During my time at the London Book Fair I had the opportunity to hear Jung Chang speak. She’s a Chinese writer who now lives in Britain. Her name sounded familiar to me when I was looking at the list of speakers. It wasn’t until the moderator held up her book did I realize she wrote one of the books I would stop and look at when I worked in a bookstore in Boston. I was one of the people who stocked the shelves, which for a book lover was wonderful and painful. I loved seeing all of the books. I regretted not having enough time to read all of them. There were times when I wanted to stop working and to sit on the floor and read. However, since I enjoyed receiving my paychecks this wasn’t feasible.
While I listened to Jung Chang speak, I marveled over her eloquence and passion. She’s also written a biography about Mao. I must admit that I don’t know a lot about Mao. After listening to her speak about her own history and about Mao I promised myself that I would finally sit down and read her book, Wild Swans. And I was happy to see that it was on my 1001 list of books, which surprised me since most of them are novels and this one is a memoir. I have always been fascinated by memoirs.
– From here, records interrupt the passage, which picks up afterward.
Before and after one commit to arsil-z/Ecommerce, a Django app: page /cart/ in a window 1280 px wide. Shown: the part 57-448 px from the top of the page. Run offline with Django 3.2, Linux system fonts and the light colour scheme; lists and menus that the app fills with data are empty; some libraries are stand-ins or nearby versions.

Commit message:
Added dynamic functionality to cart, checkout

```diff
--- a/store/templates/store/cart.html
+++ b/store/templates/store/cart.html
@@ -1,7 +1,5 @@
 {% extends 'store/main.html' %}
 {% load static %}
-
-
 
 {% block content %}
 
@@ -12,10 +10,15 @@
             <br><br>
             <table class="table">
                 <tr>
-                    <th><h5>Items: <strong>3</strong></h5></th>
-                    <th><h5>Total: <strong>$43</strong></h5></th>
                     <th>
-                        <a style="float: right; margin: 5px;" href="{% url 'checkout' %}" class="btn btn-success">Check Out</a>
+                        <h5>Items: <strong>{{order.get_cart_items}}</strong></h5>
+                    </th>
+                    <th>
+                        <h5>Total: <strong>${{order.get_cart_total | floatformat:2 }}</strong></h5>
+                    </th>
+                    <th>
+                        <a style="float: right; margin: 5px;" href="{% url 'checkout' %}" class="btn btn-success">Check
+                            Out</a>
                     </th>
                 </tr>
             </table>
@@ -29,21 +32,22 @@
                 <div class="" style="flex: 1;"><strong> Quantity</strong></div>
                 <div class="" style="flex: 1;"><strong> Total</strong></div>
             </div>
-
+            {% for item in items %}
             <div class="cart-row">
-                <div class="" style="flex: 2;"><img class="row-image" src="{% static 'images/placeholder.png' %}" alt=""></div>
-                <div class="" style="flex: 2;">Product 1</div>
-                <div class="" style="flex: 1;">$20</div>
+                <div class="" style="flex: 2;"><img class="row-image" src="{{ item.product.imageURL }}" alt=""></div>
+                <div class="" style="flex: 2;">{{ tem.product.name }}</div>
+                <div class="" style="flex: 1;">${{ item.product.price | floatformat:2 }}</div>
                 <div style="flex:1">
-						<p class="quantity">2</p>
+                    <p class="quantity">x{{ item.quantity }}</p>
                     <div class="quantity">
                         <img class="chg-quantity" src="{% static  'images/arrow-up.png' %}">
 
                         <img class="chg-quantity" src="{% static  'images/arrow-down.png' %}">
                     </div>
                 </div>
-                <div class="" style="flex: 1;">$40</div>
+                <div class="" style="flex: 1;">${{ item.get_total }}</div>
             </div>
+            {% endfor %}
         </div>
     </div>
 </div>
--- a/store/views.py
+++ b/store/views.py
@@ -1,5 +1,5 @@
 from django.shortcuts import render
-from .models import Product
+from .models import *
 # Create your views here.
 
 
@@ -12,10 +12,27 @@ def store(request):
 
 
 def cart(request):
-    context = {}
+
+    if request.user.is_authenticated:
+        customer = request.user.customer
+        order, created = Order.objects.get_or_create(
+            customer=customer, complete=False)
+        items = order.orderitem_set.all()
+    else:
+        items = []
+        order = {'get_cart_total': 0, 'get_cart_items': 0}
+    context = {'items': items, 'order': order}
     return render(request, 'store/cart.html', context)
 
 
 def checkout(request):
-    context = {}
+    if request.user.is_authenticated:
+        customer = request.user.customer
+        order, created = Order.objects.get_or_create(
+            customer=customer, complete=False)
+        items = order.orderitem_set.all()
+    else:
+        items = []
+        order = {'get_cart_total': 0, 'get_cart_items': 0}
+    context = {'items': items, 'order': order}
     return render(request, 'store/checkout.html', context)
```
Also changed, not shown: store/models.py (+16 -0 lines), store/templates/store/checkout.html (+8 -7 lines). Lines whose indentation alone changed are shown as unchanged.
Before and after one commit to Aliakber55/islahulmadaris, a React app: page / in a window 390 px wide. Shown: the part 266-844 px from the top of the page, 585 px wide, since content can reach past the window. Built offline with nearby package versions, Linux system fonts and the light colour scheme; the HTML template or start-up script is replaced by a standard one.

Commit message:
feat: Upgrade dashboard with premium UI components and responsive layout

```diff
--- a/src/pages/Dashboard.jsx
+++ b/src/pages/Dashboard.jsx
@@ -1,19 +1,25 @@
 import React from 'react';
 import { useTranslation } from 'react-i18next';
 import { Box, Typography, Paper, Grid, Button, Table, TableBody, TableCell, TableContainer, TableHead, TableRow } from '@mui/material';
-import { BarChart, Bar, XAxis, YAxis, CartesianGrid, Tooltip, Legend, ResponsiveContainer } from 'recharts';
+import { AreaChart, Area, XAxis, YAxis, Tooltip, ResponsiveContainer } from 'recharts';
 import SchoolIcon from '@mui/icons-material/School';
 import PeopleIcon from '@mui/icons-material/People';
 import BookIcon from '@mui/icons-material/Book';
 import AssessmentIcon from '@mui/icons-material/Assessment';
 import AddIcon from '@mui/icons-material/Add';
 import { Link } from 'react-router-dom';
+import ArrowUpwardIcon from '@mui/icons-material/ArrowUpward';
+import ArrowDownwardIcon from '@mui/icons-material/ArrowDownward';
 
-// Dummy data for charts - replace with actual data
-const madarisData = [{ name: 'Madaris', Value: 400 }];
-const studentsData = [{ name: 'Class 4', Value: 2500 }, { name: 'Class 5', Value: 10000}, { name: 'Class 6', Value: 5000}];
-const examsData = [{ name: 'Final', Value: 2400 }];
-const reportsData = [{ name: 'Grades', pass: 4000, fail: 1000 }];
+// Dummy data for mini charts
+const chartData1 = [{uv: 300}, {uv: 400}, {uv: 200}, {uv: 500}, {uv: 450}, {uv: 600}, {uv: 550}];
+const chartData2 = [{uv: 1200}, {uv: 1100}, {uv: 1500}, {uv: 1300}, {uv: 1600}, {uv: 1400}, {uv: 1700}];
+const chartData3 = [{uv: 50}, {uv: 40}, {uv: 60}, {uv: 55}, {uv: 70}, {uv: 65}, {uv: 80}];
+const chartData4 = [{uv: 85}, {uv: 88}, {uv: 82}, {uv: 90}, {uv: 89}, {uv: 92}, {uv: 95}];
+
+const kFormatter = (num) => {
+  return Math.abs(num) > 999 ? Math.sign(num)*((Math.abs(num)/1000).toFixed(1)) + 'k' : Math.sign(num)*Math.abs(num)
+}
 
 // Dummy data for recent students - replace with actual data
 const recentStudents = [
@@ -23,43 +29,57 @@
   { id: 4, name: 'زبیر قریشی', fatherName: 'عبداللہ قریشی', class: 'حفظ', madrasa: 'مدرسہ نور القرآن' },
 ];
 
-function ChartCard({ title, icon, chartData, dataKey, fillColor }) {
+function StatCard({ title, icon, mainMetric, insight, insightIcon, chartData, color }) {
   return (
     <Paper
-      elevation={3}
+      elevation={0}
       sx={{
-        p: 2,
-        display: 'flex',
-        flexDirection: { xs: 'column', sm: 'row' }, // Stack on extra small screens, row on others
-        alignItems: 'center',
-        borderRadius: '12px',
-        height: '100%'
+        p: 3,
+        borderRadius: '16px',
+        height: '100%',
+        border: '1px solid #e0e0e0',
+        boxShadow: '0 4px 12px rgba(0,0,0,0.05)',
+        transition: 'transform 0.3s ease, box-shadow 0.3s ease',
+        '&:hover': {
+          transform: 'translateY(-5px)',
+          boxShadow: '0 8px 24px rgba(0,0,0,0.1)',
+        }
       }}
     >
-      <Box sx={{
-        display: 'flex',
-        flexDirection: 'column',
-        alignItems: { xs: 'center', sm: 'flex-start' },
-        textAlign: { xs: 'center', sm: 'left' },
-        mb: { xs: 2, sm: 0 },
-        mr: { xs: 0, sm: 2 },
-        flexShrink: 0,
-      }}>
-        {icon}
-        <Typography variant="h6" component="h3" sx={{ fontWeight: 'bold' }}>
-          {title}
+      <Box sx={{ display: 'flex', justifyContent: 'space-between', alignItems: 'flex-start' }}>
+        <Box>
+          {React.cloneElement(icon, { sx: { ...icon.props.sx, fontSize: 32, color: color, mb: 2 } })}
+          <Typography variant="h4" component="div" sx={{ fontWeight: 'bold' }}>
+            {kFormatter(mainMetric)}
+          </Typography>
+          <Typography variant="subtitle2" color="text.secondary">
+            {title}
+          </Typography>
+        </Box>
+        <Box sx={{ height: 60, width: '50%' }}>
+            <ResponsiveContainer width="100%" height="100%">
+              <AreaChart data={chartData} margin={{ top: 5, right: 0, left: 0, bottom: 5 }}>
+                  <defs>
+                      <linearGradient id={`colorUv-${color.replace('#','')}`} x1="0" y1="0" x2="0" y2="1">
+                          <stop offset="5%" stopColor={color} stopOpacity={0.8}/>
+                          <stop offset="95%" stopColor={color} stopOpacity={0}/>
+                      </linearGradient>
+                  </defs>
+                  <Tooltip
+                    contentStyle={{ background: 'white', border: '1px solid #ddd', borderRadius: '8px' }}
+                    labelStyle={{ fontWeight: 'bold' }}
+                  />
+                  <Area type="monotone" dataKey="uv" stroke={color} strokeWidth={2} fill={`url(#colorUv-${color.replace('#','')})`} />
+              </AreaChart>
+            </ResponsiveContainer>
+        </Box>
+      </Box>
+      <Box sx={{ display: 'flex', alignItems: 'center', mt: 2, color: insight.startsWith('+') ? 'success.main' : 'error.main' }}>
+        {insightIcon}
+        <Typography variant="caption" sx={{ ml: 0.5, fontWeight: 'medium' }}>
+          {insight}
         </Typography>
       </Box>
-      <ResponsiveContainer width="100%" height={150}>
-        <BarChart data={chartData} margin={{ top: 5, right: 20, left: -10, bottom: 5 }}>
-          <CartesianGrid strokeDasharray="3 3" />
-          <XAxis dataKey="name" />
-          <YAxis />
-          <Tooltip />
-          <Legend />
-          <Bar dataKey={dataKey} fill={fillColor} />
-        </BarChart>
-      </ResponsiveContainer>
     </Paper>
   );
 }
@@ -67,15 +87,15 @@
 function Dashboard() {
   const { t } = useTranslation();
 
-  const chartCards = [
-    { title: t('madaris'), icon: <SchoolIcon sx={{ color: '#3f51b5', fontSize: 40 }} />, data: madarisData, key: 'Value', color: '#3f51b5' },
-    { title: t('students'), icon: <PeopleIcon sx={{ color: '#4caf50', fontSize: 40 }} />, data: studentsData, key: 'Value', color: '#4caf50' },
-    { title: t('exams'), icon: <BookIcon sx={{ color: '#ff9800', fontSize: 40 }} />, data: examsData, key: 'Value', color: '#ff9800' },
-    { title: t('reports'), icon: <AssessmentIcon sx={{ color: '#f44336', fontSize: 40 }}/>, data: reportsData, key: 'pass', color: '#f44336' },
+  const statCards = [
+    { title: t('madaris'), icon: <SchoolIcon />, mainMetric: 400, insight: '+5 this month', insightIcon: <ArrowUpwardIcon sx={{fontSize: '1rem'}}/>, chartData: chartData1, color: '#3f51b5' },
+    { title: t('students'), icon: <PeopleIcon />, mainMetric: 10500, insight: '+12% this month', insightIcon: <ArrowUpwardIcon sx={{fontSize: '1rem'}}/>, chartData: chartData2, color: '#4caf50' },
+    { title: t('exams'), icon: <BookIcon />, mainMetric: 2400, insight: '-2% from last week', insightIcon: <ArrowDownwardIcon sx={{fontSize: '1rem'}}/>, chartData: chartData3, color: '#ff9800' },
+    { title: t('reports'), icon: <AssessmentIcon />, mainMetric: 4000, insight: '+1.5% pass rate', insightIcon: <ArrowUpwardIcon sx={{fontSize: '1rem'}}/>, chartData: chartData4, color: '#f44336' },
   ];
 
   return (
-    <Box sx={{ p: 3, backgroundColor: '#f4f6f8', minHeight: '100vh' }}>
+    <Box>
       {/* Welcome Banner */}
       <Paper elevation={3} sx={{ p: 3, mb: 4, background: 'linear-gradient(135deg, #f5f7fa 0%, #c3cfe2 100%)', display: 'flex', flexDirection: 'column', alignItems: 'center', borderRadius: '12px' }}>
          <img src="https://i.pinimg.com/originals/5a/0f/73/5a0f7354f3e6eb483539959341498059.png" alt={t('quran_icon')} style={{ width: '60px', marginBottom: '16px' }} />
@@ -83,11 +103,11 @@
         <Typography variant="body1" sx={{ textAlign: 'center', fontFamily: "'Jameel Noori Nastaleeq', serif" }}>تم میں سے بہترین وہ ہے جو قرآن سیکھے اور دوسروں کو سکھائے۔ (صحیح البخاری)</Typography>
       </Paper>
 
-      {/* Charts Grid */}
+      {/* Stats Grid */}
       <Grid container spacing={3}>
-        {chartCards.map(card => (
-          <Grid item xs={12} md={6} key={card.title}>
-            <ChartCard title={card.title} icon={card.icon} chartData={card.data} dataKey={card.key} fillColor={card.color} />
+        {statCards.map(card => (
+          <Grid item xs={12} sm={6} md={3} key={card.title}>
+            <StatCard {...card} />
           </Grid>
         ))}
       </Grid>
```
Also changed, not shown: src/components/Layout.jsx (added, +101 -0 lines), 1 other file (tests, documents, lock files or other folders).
Wild Swans is not an easy read. This isn’t to say that the language is complicated. In fact, I devoured the book in a few days and my copy is 669 pages. Her writing is beautiful and almost hypnotic. The book follows the lives of three women. Chang’s grandmother, mother, and her own story came alive right in my living room. I felt immersed in their stories and felt their pain, suffering, and sometimes happiness. It also chronicles Chinese history during the 20th century. If you are like me and don’t know a lot about Chinese history during this time, it was a turbulent time. Wars, famines, political upheavals, natural disasters, and the rise and fall of Mao kept me riveted to my seat. When I write that this was hard to read, I mean their stories made cringe in my seat. The hardships that these women and their families endured were more than I could imagine. The best part of this book is the honesty of the author. She not only details what is happening but what it meant to her and to her family. And most importantly, it explains why she and many of those around her believed in Mao, at least during the beginning. Since Mao came to power when Change was a child, you can see her indoctrination process. It astounded me.
Many of the scenes in the book are moving. I welled up on many occasions. On other occasions, I was angry. She made me laugh, think, sympathize, question, you name it, I felt it. This book is a rollercoaster of emotions. And it made me believe that no matter what obstacles you face, if you have the love and support of those around you, you can face them head on. You may not always succeed, but you can keep your dignity. Mao’s regime tore families apart. But not this one. This family stuck together. They are a true inspiration.
Wild Swans won the 1993 British Book of the Year and the 1992 NCR Book Award. It has been translated into 30 languages and has sold millions of copies. My edition was the 21st Anniversary edition and it included a moving afterward by Chang about how the success of the book has impacted her and her family. If you are looking for a wonderful introduction into this part of history, I highly recommend it. This book counts towards one of my reading challenges, Award Winning Books.
I tried getting a picture of Jung Change but the crowd was large. The picture above is of the stage for all the author interviews. The majority of my time at the fair was spent here listening and learning. I’m hoping to go next year.